One in 5000: Angelica Hernandez


Jaiden Venute

“I want to continue playing volleyball in college because it’s something that I love doing,” Hernandez said. “My main focus is at Adelphi University to major in biology. My dream job would be working as a surgeon.”

The squeaking of her shoes on the court echoes through the gym. The color of her jersey is different from the rest of her team; the identity of a libero. She dives for the ball, making a save to win the game. She relentlessly pursuits, with nothing but love and energy on the court. 

Angelica Hernandez was named the co-captain of the Lady Patriot Varsity Volleyball team after being on the team for 3 years. As a Junior, Hernandez broke the all-time school record for the most digs in a season, with a total of 301 digs. Along with this personal achievement, Hernandez also helped to lead the team into the playoffs, giving the Lady Patriots the longest consecutive playoff run in the city. Hernandez not only proved herself as an important component to the team this season, but holds a title under her belt that she earned as a sophomore.

“I’m most proud of my ‘most improved’ award during [the] sports banquet in the 2018-2019 season,” Hernandez explained. “I felt that I had pushed myself in improving a lot during that season, and getting that recognition was something that I appreciated deeply.”

Despite Hernandez’s hard-work and accomplishments, getting to where she is now has not been easy.  Her journey has been extremely mentally and physically demanding.

“That year I had an accident which led to my ankle being broken very badly,” Hernandez said. “The feeling of my teammates playing together and getting better while I was on athletic hold for 6 months disappointed me. Although I was saddened, after months of rehab and physical therapy, I was able to get back on the court in great condition.”

Angelica’s display of resilience proves her as a strong athlete, but even the most flexible people struggle with preoccupation. When sports comes between a full schedule, it’s difficult to manage priorities. 

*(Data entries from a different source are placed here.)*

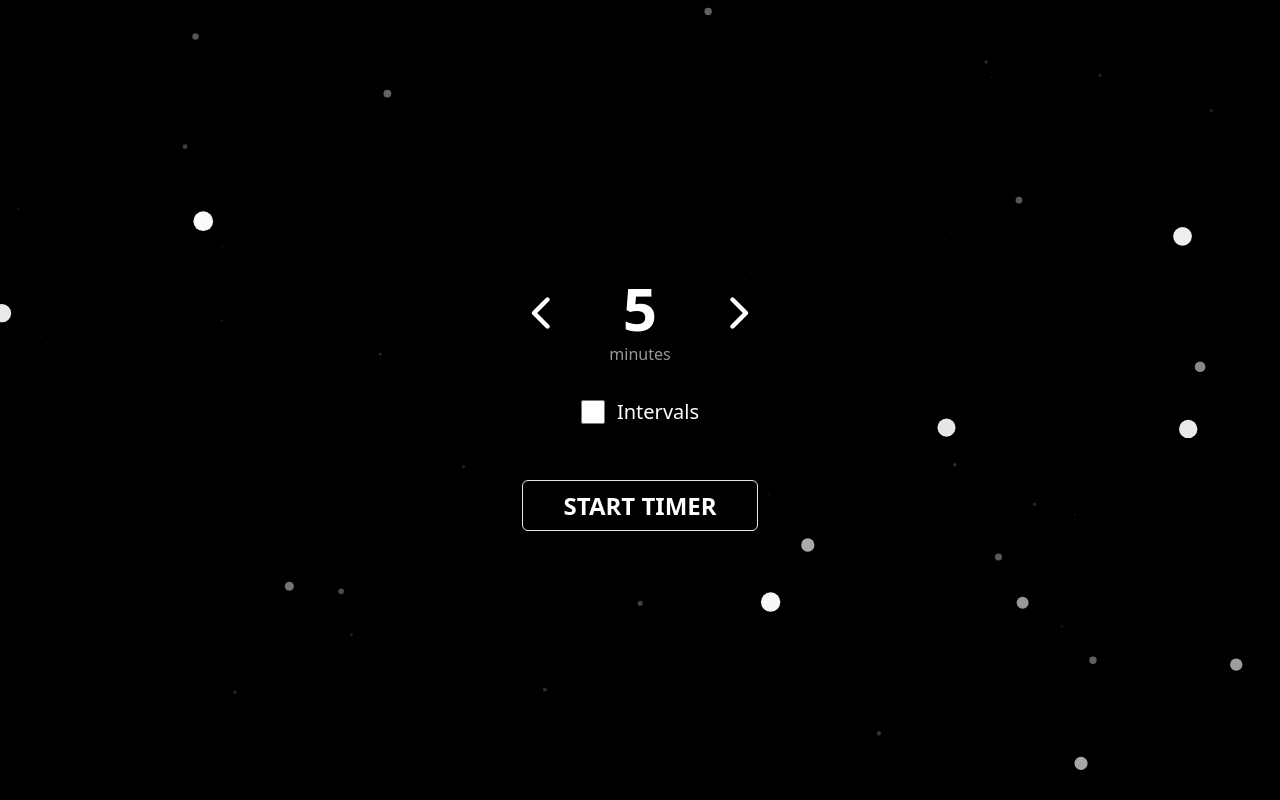
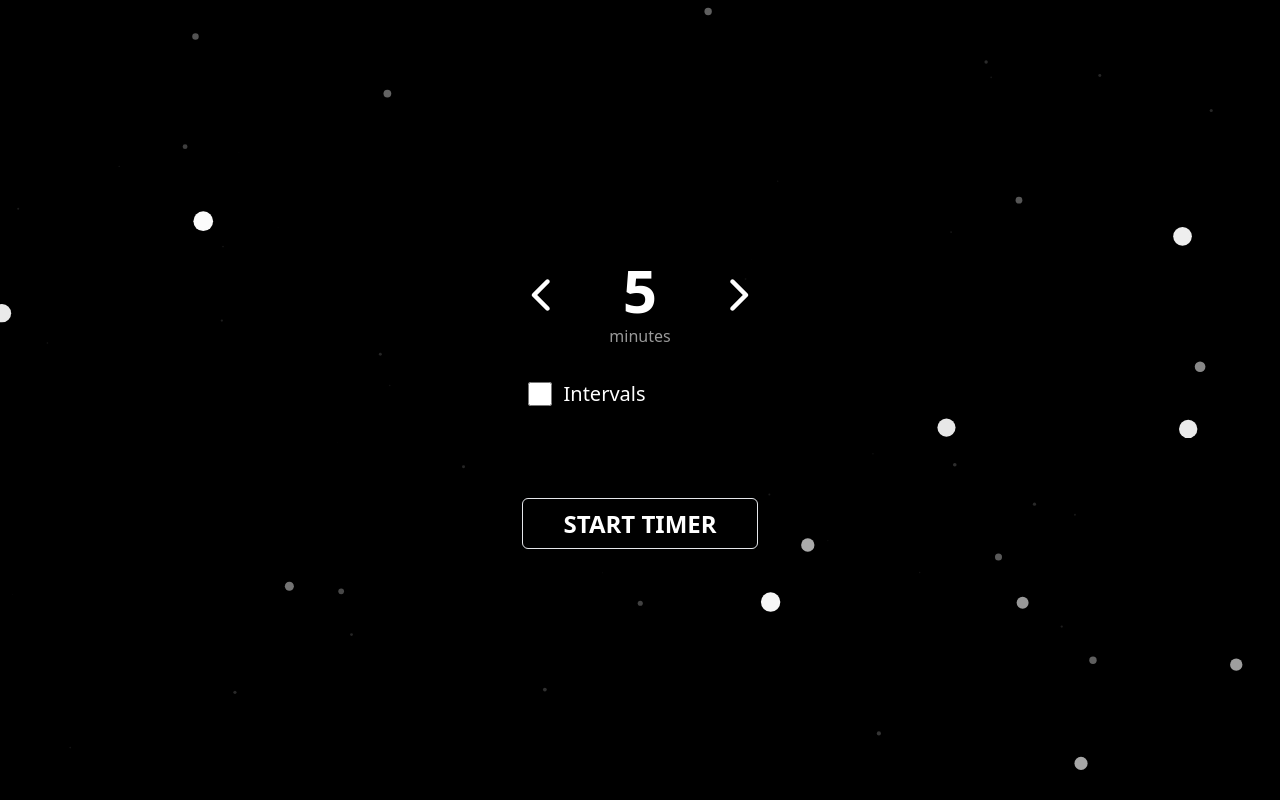
Before and after one commit to LucasDaSilva96/Interval-App---for-all-you-timing-needs, a React (Vite) app: page /settings in a window 1280 px wide. Built offline with nearby package versions, Linux system fonts and the light colour scheme; what easytimer.js would draw is missing.

Commit message:
Fix styling of the setTimer-page for better animation of checkboxes

```diff
--- a/src/components/TimerSettings.tsx
+++ b/src/components/TimerSettings.tsx
@@ -65,7 +65,7 @@ export default function TimerSettings() {
         </div>
 
         <AnimatePresence mode='wait'>
-          {hasInterval && (
+          {hasInterval ? (
             <motion.div
               initial={{ opacity: 0, scale: 0.8 }}
               animate={{ opacity: 1, scale: 1 }}
@@ -83,6 +83,8 @@ export default function TimerSettings() {
               />
               <label htmlFor='break'>5 min break / interval</label>
             </motion.div>
+          ) : (
+            <div className='w-[225px] h-[28px]' />
           )}
         </AnimatePresence>
       </motion.div>
```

“It is a struggle to balance being an athlete and student at the same time,” Hernandez said. “It ranges between keeping grades on track and knowing that there are other things that need prioritizing other than volleyball. Whether it’s hanging out with friends, or doing something else that you enjoy.”

Regardless of the challenges she faced, Hernandez is determined to provide full support to her team, on and off the court.

“Just by watching her [play] you can see that she fully emerges herself in the game,” junior Alissa Julien said, who plays alongside Hernandez on the Lady Patriot Volleyball team. “She is always hustling and doing whatever it takes to keep the game going, and encourages others to do the same, even when we get down on ourselves. She sets a good model for the team by always giving her all.”

Being on the team not only exposed Hernandez to a new-found love for volleyball, but to the development of new friendships. A team requires good chemistry in order to function well and succeed. For Angelica, these relationships branch farther out than just being teammates. 

“The teammates that I play alongside have impacted me tremendously,” Hernandez said.  “The sport requires trust and communication and this has given me some of the best friends I could ask for.”

Hernandez’s devotion stems from her drive to achieve goals and an education the people close to her weren’t capable of achieving. 

“Both my parents have not attended college, but I want to show them and myself that I can be successful and find my passion,” Hernandez said. “I plan to go to college and complete my four years to get my degree.  I want to continue playing volleyball in college because it’s something that I love doing.  My main focus is at Adelphi University to major in biology. My dream job would be working as a surgeon.”

Over 5000 people – including students, teachers, staff, and administrators – are part of the Francis Lewis High School community. One in 5000 is a series that delves into the individual stories of the people in our community.